EXERCISE PROMPT >>
Repeat each entry exactly, but do not carry over the pictures.

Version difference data
┌──
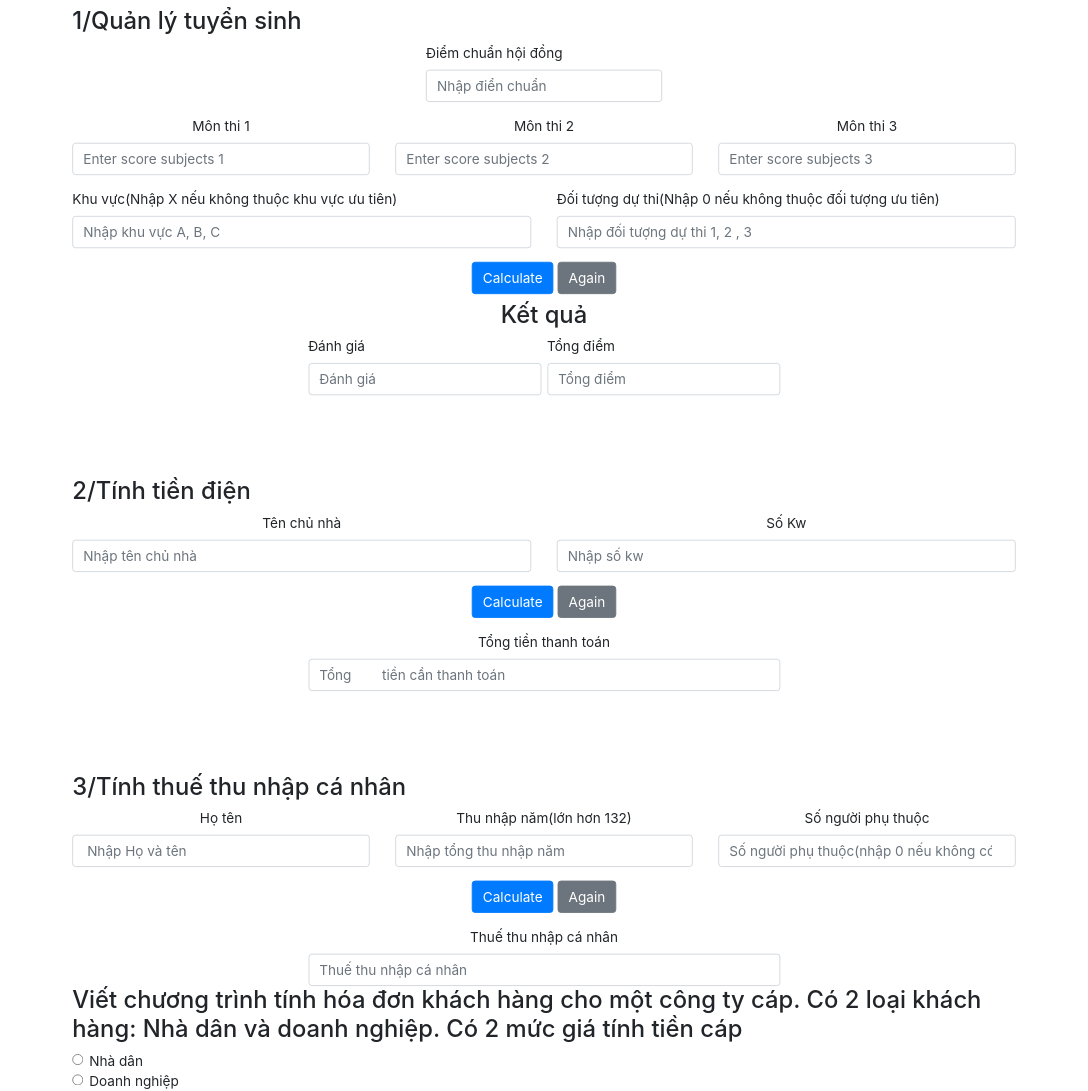
Repository: baobaodeveloper/bootcamp21__jsbasic4_HuynhAnhBao
Page: index.html
An editor plug-in stored every save of this project. The page is shown before and after the next save, followed by the edit.
The browser window is 1280 px wide. The pictures show the whole page, at 85% of full size.

Above is the page before, as saved 2022-03-13 23:06:58.

After the next save:
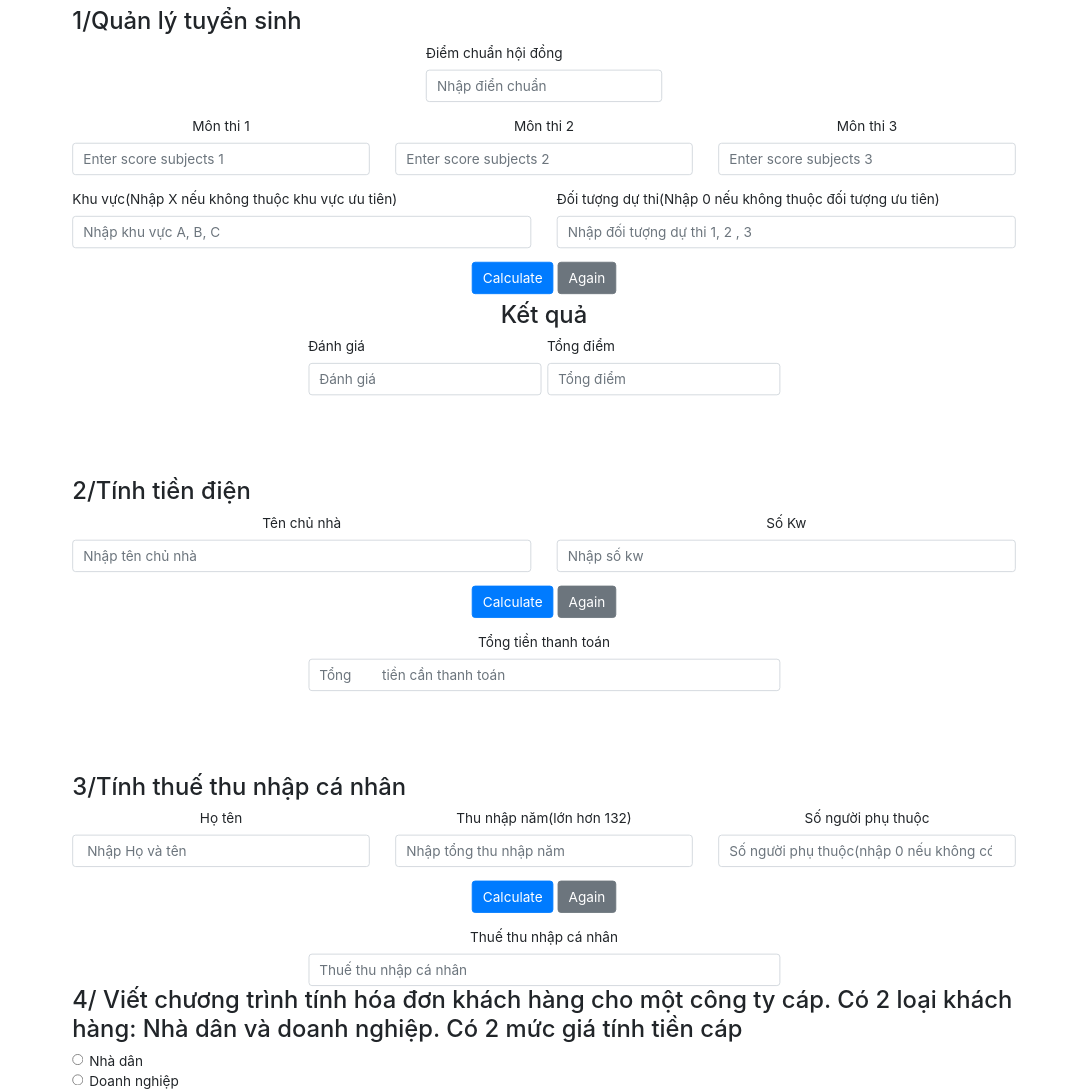
Saved 12 s later.
--- a/index.html
+++ b/index.html
@@ -225,8 +225,8 @@
     Nhà dân và doanh nghiệp. Có 2 mức giá tính tiền cáp-->
     <div class="container">
       <h3>
-        Viết chương trình tính hóa đơn khách hàng cho một công ty cáp. Có 2 loại
-        khách hàng: Nhà dân và doanh nghiệp. Có 2 mức giá tính tiền cáp
+        4/ Viết chương trình tính hóa đơn khách hàng cho một công ty cáp. Có 2
+        loại khách hàng: Nhà dân và doanh nghiệp. Có 2 mức giá tính tiền cáp
       </h3>
       <div class="form-check">
         <input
└──
RESULT >>
Repository: baobaodeveloper/bootcamp21__jsbasic4_HuynhAnhBao
Page: index.html
An editor plug-in stored every save of this project. The page is shown before and after the next save, followed by the edit.
The browser window is 1280 px wide. The pictures show the whole page, at 85% of full size.

Above is the page before, as saved 2022-03-13 23:06:58.

After the next save:
Saved 12 s later.
--- a/index.html
+++ b/index.html
@@ -225,8 +225,8 @@
     Nhà dân và doanh nghiệp. Có 2 mức giá tính tiền cáp-->
     <div class="container">
       <h3>
-        Viết chương trình tính hóa đơn khách hàng cho một công ty cáp. Có 2 loại
-        khách hàng: Nhà dân và doanh nghiệp. Có 2 mức giá tính tiền cáp
+        4/ Viết chương trình tính hóa đơn khách hàng cho một công ty cáp. Có 2
+        loại khách hàng: Nhà dân và doanh nghiệp. Có 2 mức giá tính tiền cáp
       </h3>
       <div class="form-check">
         <input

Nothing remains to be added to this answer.